Yet, we must not underestimate the significance of the bathroom in our lives. For instance, research by Geberit in 2018 found that nearly three quarters of us struggle to find time to relax and, in the quest for some respite, the bathroom was the most popular place of escape. Homeowners are increasingly looking for a sanctuary in their home. If a spa is the brief from your buyers, could technology hold the key to unlocking this? And are your buyers willing to pay more?


We put this question to our respondents. More than a third (35%) told us that they would be willing to pay more for a new home with technology and four in 10 of those polled believed that there could be more technology in new homes. 

There is clearly, therefore, a desire to see more innovations in new builds and a willingness to pay the so-called ‘convenience premium’. 

But let’s return for a moment to the bathroom, where only 2% of homeowners rely on smart devices or technology. The sanctuary of the home. Are housebuilders missing a vital opportunity here?

“Bathrooms are critical to selling a new home,” Grant points out. “For housebuilders there is a clear opportunity to improved saleability through bathroom design, specification and technological integration.” 


The good news for housebuilders is that bathroom technologies are generally fuss free solutions. When we asked our respondents what bathroom technology they would expect to find in a new build, odour extraction (39%) topped the list, followed by orientation lighting (34%). More than one in four (28%) expect to see touch-free flush plates and one in five (22%) believe that shower toilets should be a common feature. 

Of course, such innovations are nothing new for manufacturers. Shower toilet incorporates a number of smart features from odour extraction and built-in orientation lighting to a warm air dryer and user recognition. Infra-red taps, meanwhile remove touchpoints in the space for a premium hygienic finish.

Lighting, too, can provide a simple way for housebuilders to add perceived value across projects. Mirror cabinets can have integrated USB ports for charging devices and LED bathroom mirrors can create discreet (and flattering!) lighting. Indeed we can expect to see manufacturers continue to innovate with future designs likely to display the news and weather or stream a favourite television show. 

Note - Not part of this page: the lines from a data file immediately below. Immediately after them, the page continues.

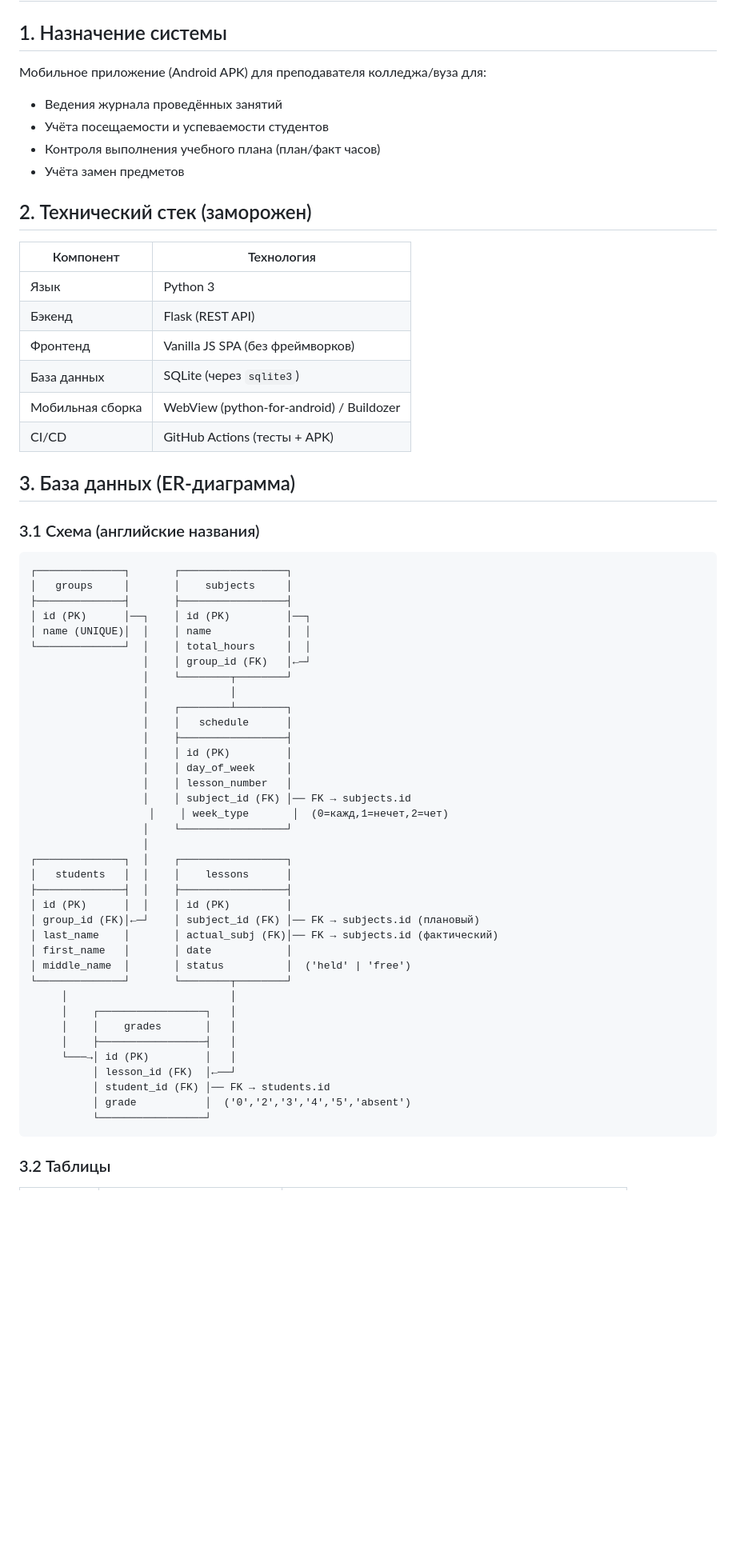
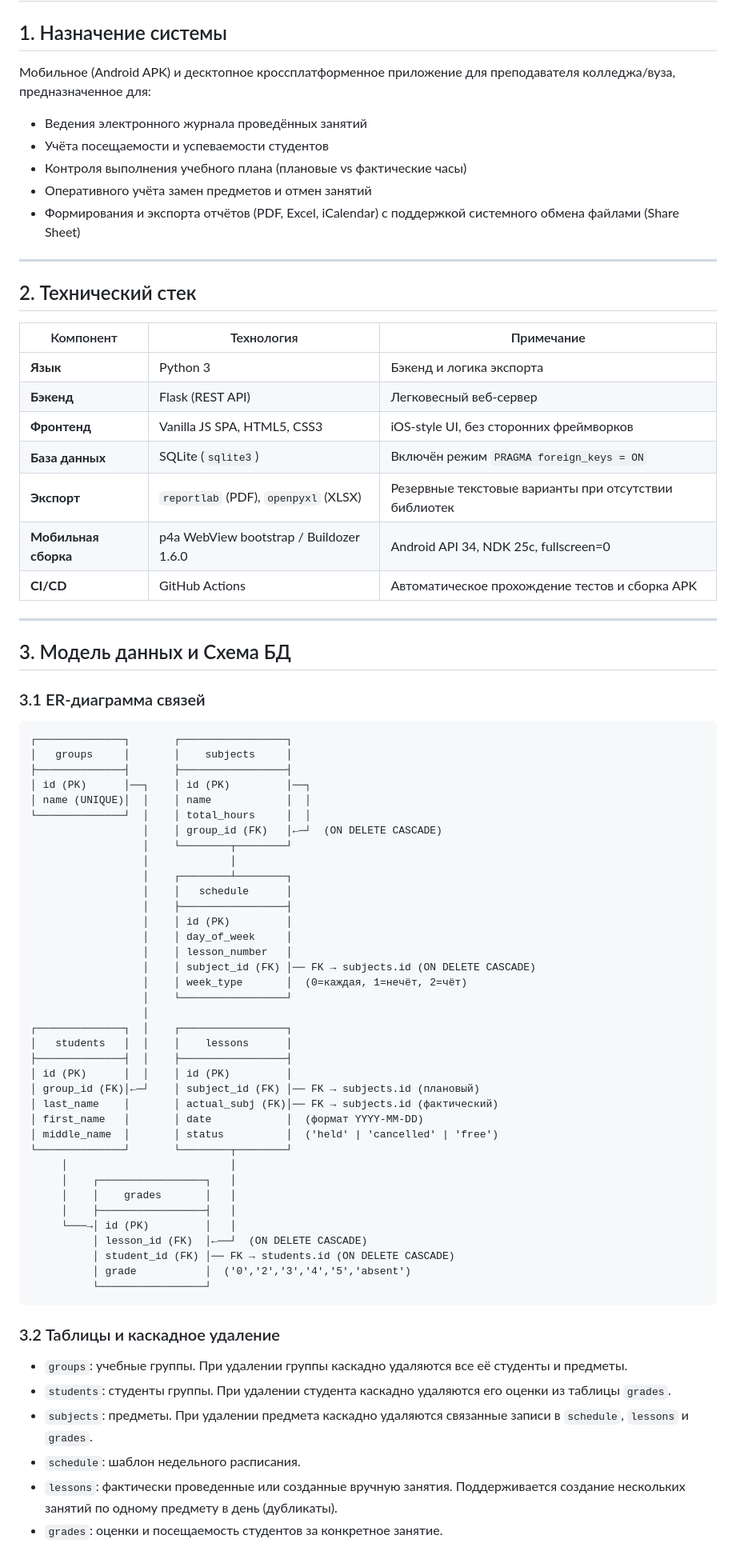
Before and after one commit to mifnail/tech, a Markdown page: docs/SPECIFICATION.md, the part around one of its changes. Shown at 80% size. Drawn GitHub-style; blank space fills up the shorter version.

````diff
--- a/docs/SPECIFICATION.md
+++ b/docs/SPECIFICATION.md
@@ -1,25 +1,32 @@
 # Спецификация системы «Учёт занятий» (TeachHelper4)
 
 ## 1. Назначение системы
-Мобильное приложение (Android APK) для преподавателя колледжа/вуза для:
-- Ведения журнала проведённых занятий
+Мобильное (Android APK) и десктопное кроссплатформенное приложение для преподавателя колледжа/вуза, предназначенное для:
+- Ведения электронного журнала проведённых занятий
 - Учёта посещаемости и успеваемости студентов
-- Контроля выполнения учебного плана (план/факт часов)
-- Учёта замен предметов
+- Контроля выполнения учебного плана (плановые vs фактические часы)
+- Оперативного учёта замен предметов и отмен занятий
+- Формирования и экспорта отчётов (PDF, Excel, iCalendar) с поддержкой системного обмена файлами (Share Sheet)
 
-## 2. Технический стек (заморожен)
-| Компонент | Технология |
-|-----------|-----------|
-| Язык | Python 3 |
-| Бэкенд | Flask (REST API) |
-| Фронтенд | Vanilla JS SPA (без фреймворков) |
-| База данных | SQLite (через `sqlite3`) |
-| Мобильная сборка | WebView (python-for-android) / Buildozer |
-| CI/CD | GitHub Actions (тесты + APK) |
+---
 
-## 3. База данных (ER-диаграмма)
+## 2. Технический стек
 
-### 3.1 Схема (английские названия)
+| Компонент | Технология | Примечание |
+|-----------|-----------|------------|
+| **Язык** | Python 3 | Бэкенд и логика экспорта |
+| **Бэкенд** | Flask (REST API) | Легковесный веб-сервер |
+| **Фронтенд** | Vanilla JS SPA, HTML5, CSS3 | iOS-style UI, без сторонних фреймворков |
+| **База данных** | SQLite (`sqlite3`) | Включён режим `PRAGMA foreign_keys = ON` |
+| **Экспорт** | `reportlab` (PDF), `openpyxl` (XLSX) | Резервные текстовые варианты при отсутствии библиотек |
+| **Мобильная сборка** | p4a WebView bootstrap / Buildozer 1.6.0 | Android API 34, NDK 25c, fullscreen=0 |
+| **CI/CD** | GitHub Actions | Автоматическое прохождение тестов и сборка APK |
+
+---
+
+## 3. Модель данных и Схема БД
+
+### 3.1 ER-диаграмма связей
 
 ```
 ┌──────────────┐       ┌─────────────────┐
@@ -28,7 +35,7 @@
 │ id (PK)      │──┐    │ id (PK)         │──┐
 │ name (UNIQUE)│  │    │ name            │  │
 └──────────────┘  │    │ total_hours     │  │
-                  │    │ group_id (FK)   │←─┘
+                  │    │ group_id (FK)   │←─┘  (ON DELETE CASCADE)
                   │    └────────┬────────┘
                   │             │
                   │    ┌────────┴────────┐
@@ -37,8 +44,8 @@
                   │    │ id (PK)         │
                   │    │ day_of_week     │
                   │    │ lesson_number   │
-                  │    │ subject_id (FK) │── FK → subjects.id
-                   │    │ week_type       │  (0=кажд,1=нечет,2=чет)
+                  │    │ subject_id (FK) │── FK → subjects.id (ON DELETE CASCADE)
+                  │    │ week_type       │  (0=каждая, 1=нечёт, 2=чёт)
                   │    └─────────────────┘
                   │
 ┌──────────────┐  │    ┌─────────────────┐
@@ -47,19 +54,25 @@
 │ id (PK)      │  │    │ id (PK)         │
 │ group_id (FK)│←─┘    │ subject_id (FK) │── FK → subjects.id (плановый)
 │ last_name    │       │ actual_subj (FK)│── FK → subjects.id (фактический)
-│ first_name   │       │ date            │
-│ middle_name  │       │ status          │  ('held' | 'free')
+│ first_name   │       │ date            │  (формат YYYY-MM-DD)
+│ middle_name  │       │ status          │  ('held' | 'cancelled' | 'free')
 └──────────────┘       └────────┬────────┘
      │                          │
      │    ┌─────────────────┐   │
      │    │    grades       │   │
      │    ├─────────────────┤   │
      └───→│ id (PK)         │   │
-          │ lesson_id (FK)  │←──┘
-          │ student_id (FK) │── FK → students.id
+          │ lesson_id (FK)  │←──┘  (ON DELETE CASCADE)
+          │ student_id (FK) │── FK → students.id (ON DELETE CASCADE)
           │ grade           │  ('0','2','3','4','5','absent')
           └─────────────────┘
 ```
 
-### 3.2 Таблицы
+### 3.2 Таблицы и каскадное удаление
+- `groups`: учебные группы. При удалении группы каскадно удаляются все её студенты и предметы.
+- `students`: студенты группы. При удалении студента каскадно удаляются его оценки из таблицы `grades`.
+- `subjects`: предметы. При удалении предмета каскадно удаляются связанные записи в `schedule`, `lessons` и `grades`.
+- `schedule`: шаблон недельного расписания.
+- `lessons`: фактически проведенные или созданные вручную занятия. Поддерживается создание нескольких занятий по одному предмету в день (дубликаты).
+- `grades`: оценки и посещаемость студентов за конкретное занятие.
 
````
Also changed, not shown: other parts of docs/SPECIFICATION.md (+89 -127 lines).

It’s worth remembering, however, that technology in the bathroom doesn’t always have to mean connectivity and automation. With new builds getting smaller, housebuilders must meet the challenge of creating attractive and practical bathrooms. Wall-hung toilets and sanitaryware create the illusion of space by lifting products from the floor and can open up greater design flexibility across projects. 


So what are housebuilders’ attitudes to this? We spoke to a number of individuals from across the sector to better understand their attitudes to technology. The results further highlight the appetite for continued growth in home technology solutions.

All our respondents agreed that UK new build homes could feature more technology and the vast majority intend to enhance their specification offer in the coming years. Drivers for doing so included differentiation from competitors, brand reputation and meeting buyer demand to help expedite sales. Most of the respondents do currently feature bathroom technologies and plan to install additional innovations in future projects, recognising the importance of technology in attracting buyers and adding value.


“Developers should be focusing on the wow factors, the principal suites, entertaining spaces and bathrooms,” advises Grant Bates of Hamptons. “If any buyer is choosing between two similar schemes, they will opt for the product that makes their everyday life better and smart technology does just that.”

There is clearly a growing expectation from homeowners for more smart innovations in the home as personalisation and technology become more important to buyers. Perhaps the bathroom can provide the answer. It’s time for housebuilders to widen their scope to take advantage of buyer demand. 

To download the full report on smart bathroom technology, visit:

Sophie Weston is marketing manager at Geberit